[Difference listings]
::::

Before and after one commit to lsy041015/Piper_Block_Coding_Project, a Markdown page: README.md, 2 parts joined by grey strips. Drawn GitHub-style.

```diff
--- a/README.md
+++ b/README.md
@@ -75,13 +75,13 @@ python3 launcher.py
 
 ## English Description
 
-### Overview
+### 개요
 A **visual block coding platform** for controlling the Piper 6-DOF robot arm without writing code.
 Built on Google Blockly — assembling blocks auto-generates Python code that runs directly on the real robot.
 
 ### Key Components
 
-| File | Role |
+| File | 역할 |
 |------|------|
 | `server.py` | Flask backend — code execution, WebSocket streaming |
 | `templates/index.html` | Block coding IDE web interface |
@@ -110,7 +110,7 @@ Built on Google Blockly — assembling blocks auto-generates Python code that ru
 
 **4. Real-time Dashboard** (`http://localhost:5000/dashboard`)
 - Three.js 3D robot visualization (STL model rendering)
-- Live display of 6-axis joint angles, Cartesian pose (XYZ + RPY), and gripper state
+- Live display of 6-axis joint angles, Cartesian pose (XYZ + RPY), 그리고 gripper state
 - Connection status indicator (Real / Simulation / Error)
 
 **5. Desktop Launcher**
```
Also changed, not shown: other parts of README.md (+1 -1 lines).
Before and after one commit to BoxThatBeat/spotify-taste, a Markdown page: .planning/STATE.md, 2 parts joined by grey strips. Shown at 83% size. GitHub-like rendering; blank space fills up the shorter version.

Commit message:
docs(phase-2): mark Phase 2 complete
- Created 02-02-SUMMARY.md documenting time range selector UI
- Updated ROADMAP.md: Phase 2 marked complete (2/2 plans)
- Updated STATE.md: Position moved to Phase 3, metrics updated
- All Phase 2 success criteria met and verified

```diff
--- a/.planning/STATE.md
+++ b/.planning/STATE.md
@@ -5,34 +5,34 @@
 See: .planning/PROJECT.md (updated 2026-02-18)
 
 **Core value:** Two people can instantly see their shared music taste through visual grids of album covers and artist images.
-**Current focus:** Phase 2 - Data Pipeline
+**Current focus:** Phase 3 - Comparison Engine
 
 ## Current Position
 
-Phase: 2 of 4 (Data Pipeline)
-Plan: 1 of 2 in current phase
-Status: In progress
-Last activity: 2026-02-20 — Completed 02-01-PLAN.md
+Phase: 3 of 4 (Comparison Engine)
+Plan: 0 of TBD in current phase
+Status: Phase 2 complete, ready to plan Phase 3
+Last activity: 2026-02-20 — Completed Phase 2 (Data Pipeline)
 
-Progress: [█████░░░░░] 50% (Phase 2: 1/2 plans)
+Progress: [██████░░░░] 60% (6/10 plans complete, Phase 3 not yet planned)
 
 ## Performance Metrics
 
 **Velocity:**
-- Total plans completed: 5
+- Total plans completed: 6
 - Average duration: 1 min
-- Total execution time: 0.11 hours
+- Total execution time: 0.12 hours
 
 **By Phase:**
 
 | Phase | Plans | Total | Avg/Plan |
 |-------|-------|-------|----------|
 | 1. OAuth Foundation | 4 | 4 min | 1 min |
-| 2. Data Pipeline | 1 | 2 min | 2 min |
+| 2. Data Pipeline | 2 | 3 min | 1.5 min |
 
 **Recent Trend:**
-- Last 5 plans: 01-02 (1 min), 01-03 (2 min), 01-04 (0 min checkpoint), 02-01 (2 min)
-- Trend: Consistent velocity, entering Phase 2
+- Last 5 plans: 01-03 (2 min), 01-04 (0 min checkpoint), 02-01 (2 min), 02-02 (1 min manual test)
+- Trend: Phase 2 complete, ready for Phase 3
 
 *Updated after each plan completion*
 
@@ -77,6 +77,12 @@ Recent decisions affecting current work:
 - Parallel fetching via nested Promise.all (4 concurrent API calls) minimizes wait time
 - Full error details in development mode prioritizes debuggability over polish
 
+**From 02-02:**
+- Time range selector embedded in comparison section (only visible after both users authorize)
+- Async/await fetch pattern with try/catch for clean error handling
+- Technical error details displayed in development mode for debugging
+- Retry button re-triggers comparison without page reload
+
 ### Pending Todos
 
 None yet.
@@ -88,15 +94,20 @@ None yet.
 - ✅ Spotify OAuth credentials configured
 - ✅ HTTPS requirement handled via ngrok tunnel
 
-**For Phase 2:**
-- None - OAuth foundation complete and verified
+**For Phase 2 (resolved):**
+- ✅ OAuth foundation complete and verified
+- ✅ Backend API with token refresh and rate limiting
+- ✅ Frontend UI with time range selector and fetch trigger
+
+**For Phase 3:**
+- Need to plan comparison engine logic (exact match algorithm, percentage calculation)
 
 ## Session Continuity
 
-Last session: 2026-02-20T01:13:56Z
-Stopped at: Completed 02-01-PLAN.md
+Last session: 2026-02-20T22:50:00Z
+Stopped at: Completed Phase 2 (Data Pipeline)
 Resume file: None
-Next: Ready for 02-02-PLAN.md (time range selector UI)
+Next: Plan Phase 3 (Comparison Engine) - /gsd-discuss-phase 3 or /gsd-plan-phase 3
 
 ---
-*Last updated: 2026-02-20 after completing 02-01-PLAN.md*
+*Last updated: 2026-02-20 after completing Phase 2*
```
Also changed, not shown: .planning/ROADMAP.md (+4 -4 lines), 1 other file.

::::

_THE PROBLEM:_ A verbatim copy of every entry is required.

_YOUR SOLUTION:_
Before and after one commit to lsy041015/Piper_Block_Coding_Project, a Markdown page: README.md, 2 parts joined by grey strips. Drawn GitHub-style.

```diff
--- a/README.md
+++ b/README.md
@@ -75,13 +75,13 @@ python3 launcher.py
 
 ## English Description
 
-### Overview
+### 개요
 A **visual block coding platform** for controlling the Piper 6-DOF robot arm without writing code.
 Built on Google Blockly — assembling blocks auto-generates Python code that runs directly on the real robot.
 
 ### Key Components
 
-| File | Role |
+| File | 역할 |
 |------|------|
 | `server.py` | Flask backend — code execution, WebSocket streaming |
 | `templates/index.html` | Block coding IDE web interface |
@@ -110,7 +110,7 @@ Built on Google Blockly — assembling blocks auto-generates Python code that ru
 
 **4. Real-time Dashboard** (`http://localhost:5000/dashboard`)
 - Three.js 3D robot visualization (STL model rendering)
-- Live display of 6-axis joint angles, Cartesian pose (XYZ + RPY), and gripper state
+- Live display of 6-axis joint angles, Cartesian pose (XYZ + RPY), 그리고 gripper state
 - Connection status indicator (Real / Simulation / Error)
 
 **5. Desktop Launcher**
```
Also changed, not shown: other parts of README.md (+1 -1 lines).
Before and after one commit to BoxThatBeat/spotify-taste, a Markdown page: .planning/STATE.md, 2 parts joined by grey strips. Shown at 83% size. GitHub-like rendering; blank space fills up the shorter version.

Commit message:
docs(phase-2): mark Phase 2 complete
- Created 02-02-SUMMARY.md documenting time range selector UI
- Updated ROADMAP.md: Phase 2 marked complete (2/2 plans)
- Updated STATE.md: Position moved to Phase 3, metrics updated
- All Phase 2 success criteria met and verified

```diff
--- a/.planning/STATE.md
+++ b/.planning/STATE.md
@@ -5,34 +5,34 @@
 See: .planning/PROJECT.md (updated 2026-02-18)
 
 **Core value:** Two people can instantly see their shared music taste through visual grids of album covers and artist images.
-**Current focus:** Phase 2 - Data Pipeline
+**Current focus:** Phase 3 - Comparison Engine
 
 ## Current Position
 
-Phase: 2 of 4 (Data Pipeline)
-Plan: 1 of 2 in current phase
-Status: In progress
-Last activity: 2026-02-20 — Completed 02-01-PLAN.md
+Phase: 3 of 4 (Comparison Engine)
+Plan: 0 of TBD in current phase
+Status: Phase 2 complete, ready to plan Phase 3
+Last activity: 2026-02-20 — Completed Phase 2 (Data Pipeline)
 
-Progress: [█████░░░░░] 50% (Phase 2: 1/2 plans)
+Progress: [██████░░░░] 60% (6/10 plans complete, Phase 3 not yet planned)
 
 ## Performance Metrics
 
 **Velocity:**
-- Total plans completed: 5
+- Total plans completed: 6
 - Average duration: 1 min
-- Total execution time: 0.11 hours
+- Total execution time: 0.12 hours
 
 **By Phase:**
 
 | Phase | Plans | Total | Avg/Plan |
 |-------|-------|-------|----------|
 | 1. OAuth Foundation | 4 | 4 min | 1 min |
-| 2. Data Pipeline | 1 | 2 min | 2 min |
+| 2. Data Pipeline | 2 | 3 min | 1.5 min |
 
 **Recent Trend:**
-- Last 5 plans: 01-02 (1 min), 01-03 (2 min), 01-04 (0 min checkpoint), 02-01 (2 min)
-- Trend: Consistent velocity, entering Phase 2
+- Last 5 plans: 01-03 (2 min), 01-04 (0 min checkpoint), 02-01 (2 min), 02-02 (1 min manual test)
+- Trend: Phase 2 complete, ready for Phase 3
 
 *Updated after each plan completion*
 
@@ -77,6 +77,12 @@ Recent decisions affecting current work:
 - Parallel fetching via nested Promise.all (4 concurrent API calls) minimizes wait time
 - Full error details in development mode prioritizes debuggability over polish
 
+**From 02-02:**
+- Time range selector embedded in comparison section (only visible after both users authorize)
+- Async/await fetch pattern with try/catch for clean error handling
+- Technical error details displayed in development mode for debugging
+- Retry button re-triggers comparison without page reload
+
 ### Pending Todos
 
 None yet.
@@ -88,15 +94,20 @@ None yet.
 - ✅ Spotify OAuth credentials configured
 - ✅ HTTPS requirement handled via ngrok tunnel
 
-**For Phase 2:**
-- None - OAuth foundation complete and verified
+**For Phase 2 (resolved):**
+- ✅ OAuth foundation complete and verified
+- ✅ Backend API with token refresh and rate limiting
+- ✅ Frontend UI with time range selector and fetch trigger
+
+**For Phase 3:**
+- Need to plan comparison engine logic (exact match algorithm, percentage calculation)
 
 ## Session Continuity
 
-Last session: 2026-02-20T01:13:56Z
-Stopped at: Completed 02-01-PLAN.md
+Last session: 2026-02-20T22:50:00Z
+Stopped at: Completed Phase 2 (Data Pipeline)
 Resume file: None
-Next: Ready for 02-02-PLAN.md (time range selector UI)
+Next: Plan Phase 3 (Comparison Engine) - /gsd-discuss-phase 3 or /gsd-plan-phase 3
 
 ---
-*Last updated: 2026-02-20 after completing 02-01-PLAN.md*
+*Last updated: 2026-02-20 after completing Phase 2*
```
Also changed, not shown: .planning/ROADMAP.md (+4 -4 lines), 1 other file.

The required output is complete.